China’s forthcoming digital renminbi is unlikely to use blockchain, considers Ethereum (ETH) co-founder and ConsenSys CEO Joe Lubin.
In an interview for CNBC’s Squawk Box Asia on Nov. 6, Lubin argued that the People’s Bank of China (PBoC) has little to gain — for its purposes — from the decentralized aspects of the technology.
“There’s no real reason” for China to make use of decentralization
As reported, China’s digital legal tender — or central bank digital currency (CBDC) — will be controlled by the PBoC and officials have said they expect the asset to “have lots of positive impacts, including tracking the money flow in economic activities and supporting making monetary policy.”
Lubin told CNBC that while the principle of decentralization in blockchain is used to establish trust:
“China is probably not interested in that aspect of blockchain. They will, I believe, bring a digital RMB to China that makes use of some of the cryptographic primitives of blockchain technology but there’s no real reason for China to make use of its decentralizing aspects.”
Lubin noted that should the system be designed to be operated by multiple actors, not just the central bank, it’s possible there would be advantages for its creators to implement the “ fuller aspects of blockchain.” However, “it’s probably just about the digital, not the decentralized aspect,” he said.
CBDC will be used to maintain existing control
As to whether the forthcoming CBDC will bolster the authorities’ capacity for policing and centralized oversight of capital flows, Lubin downplayed the idea, arguing that:
“I think the central bank and the government have very significant control already.

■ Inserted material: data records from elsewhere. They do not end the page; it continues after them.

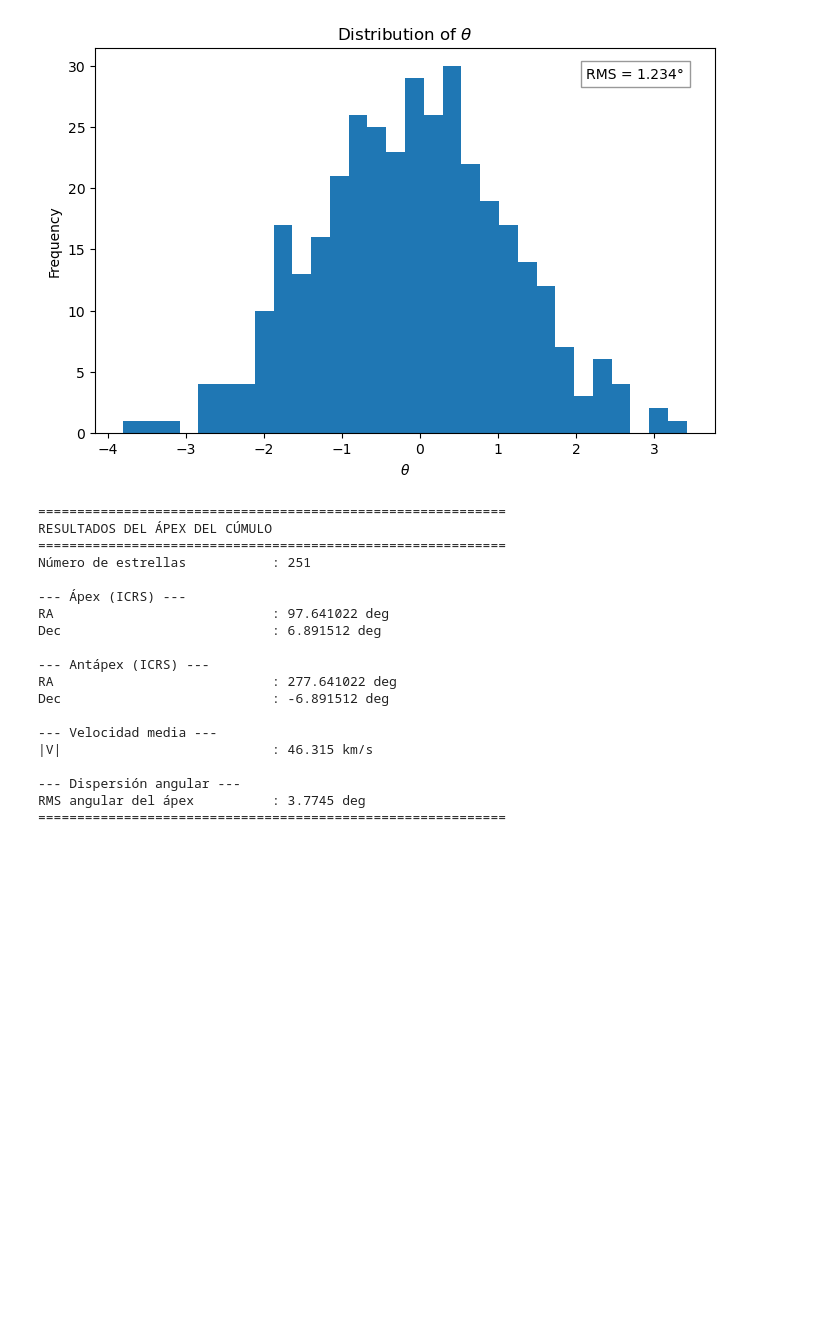
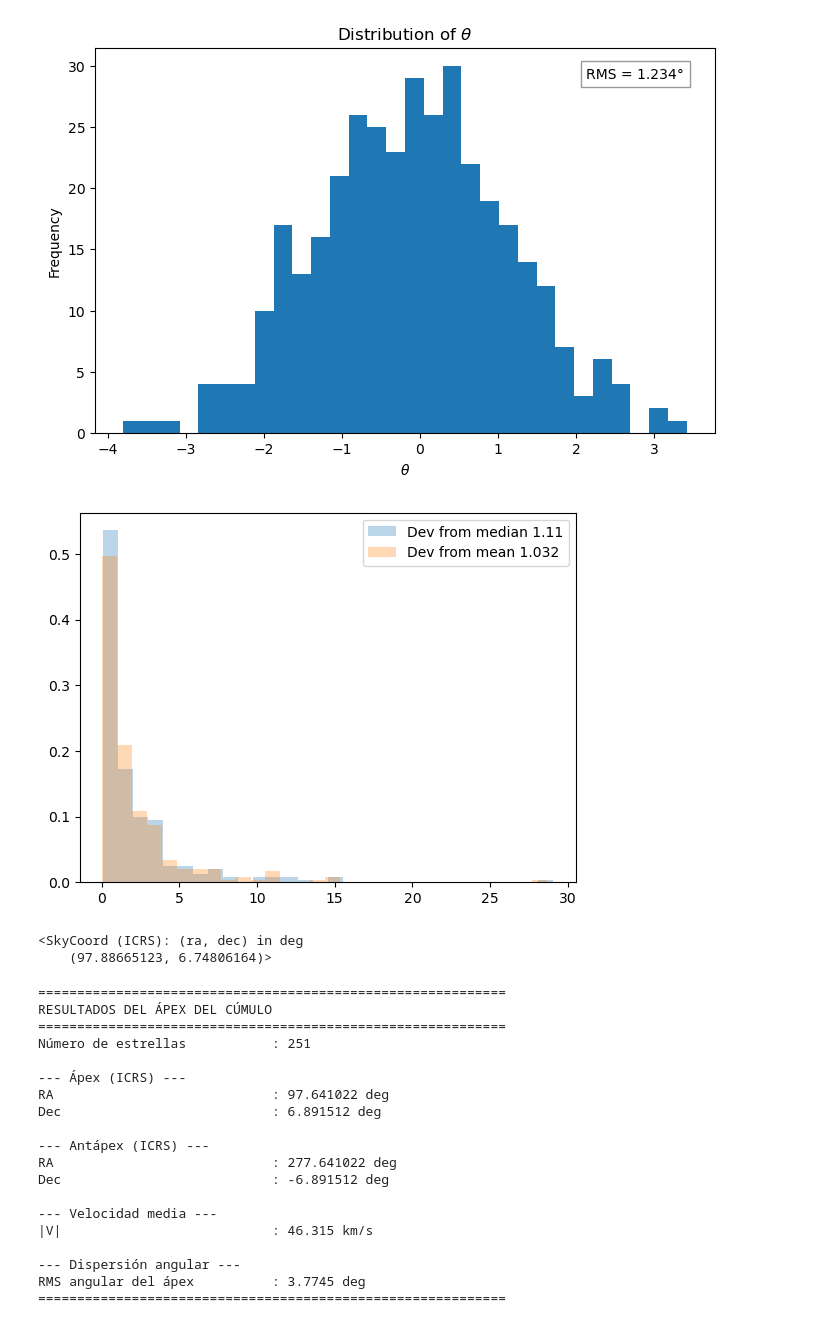
Before and after one commit to nicolasbojacarojas/clusterization_project, a Jupyter notebook: dev/pasantia/simulation_comparison/comparison.ipynb, the cells around one changed output. Saved outputs shown, nothing was run; the diff lists cells and outputs as text; code cells hidden in the pictures; blank space fills up the shorter version.

```diff
--- a/dev/pasantia/simulation_comparison/comparison.ipynb
+++ b/dev/pasantia/simulation_comparison/comparison.ipynb
@@ -1131,3 +1135,22 @@ apex_radial = calcular_apex_3d_gaia(result_hyades_sintetico_error_alld["cluster_
+# %%
+single_mean_coord = SkyCoord(ra = apex_radial.stars["apex_ra_deg"].mean() * u.deg, dec = apex_radial.stars["apex_dec_deg"].mean() * u.deg)
+single_median_coord = SkyCoord(ra = apex_radial.stars["apex_ra_deg"].median() * u.deg, dec = apex_radial.stars["apex_dec_deg"].median() * u.deg)
+df_coords = SkyCoord(ra = apex_radial.stars["apex_ra_deg"].values * u.deg, dec = apex_radial.stars["apex_dec_deg"].values * u.deg)
+# %%
+apex_radial.stars["angular_mean_deviation"] = single_mean_coord.separation(df_coords).deg
+apex_radial.stars["angular_median_deviation"] = single_median_coord.separation(df_coords).deg
+# %%
+plt.hist(apex_radial.stars["angular_median_deviation"], label = f"Dev from median {np.round(apex_radial.stars["angular_mean_deviation"].median(),3)}", alpha = 0.3, density =True, bins = 30)
+plt.hist(apex_radial.stars["angular_mean_deviation"], label = f"Dev from mean {np.round(apex_radial.stars["angular_median_deviation"].median(),3)}", alpha = 0.3, density = True, bins = 30)
+plt.legend()
+plt.show()
+# %% [output]
+[figure, added]
+# %%
+single_mean_coord
+# %% [output]
+<SkyCoord (ICRS): (ra, dec) in deg
+    (97.88665123, 6.74806164)>
 # %%
 print("=" * 60)
 print("RESULTADOS DEL ÁPEX DEL CÚMULO")
```
Also changed, not shown: parts of 1 cell of this notebook, 6 other files.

My guess is that it will be used to maintain the control that they have but also to potentially enable interoperation between more public and global systems.”
This summer, Yang Dong — director of the Research Center of Finance Technology and Cyber Security at Renmin University of China — told reporters at the CPC-owned English-language news portal China Daily that the CBDC was being tested for non-governmental and cross-border applications.
PBoC Deputy Director Mu Changchun revealed in August that the CBDC will be structured as a centralized, two-tier system, with the PBoC at the top tier and the second tier controlled by domestic commercial banks.
Late last month, the vice-chairman of Chinese economics think tank, the China Center for International Economic Exchanges, said he was confident the PBoC would win the global race to become the first central bank to launch a CBDC.
The Standing Committee of the 13th National People’s Congress in China passed a new law regulating cryptography on Oct. 26 due to take effect on Jan. 1, 2020. The new regulation has been rumored to be part of preparations for the forthcoming currency.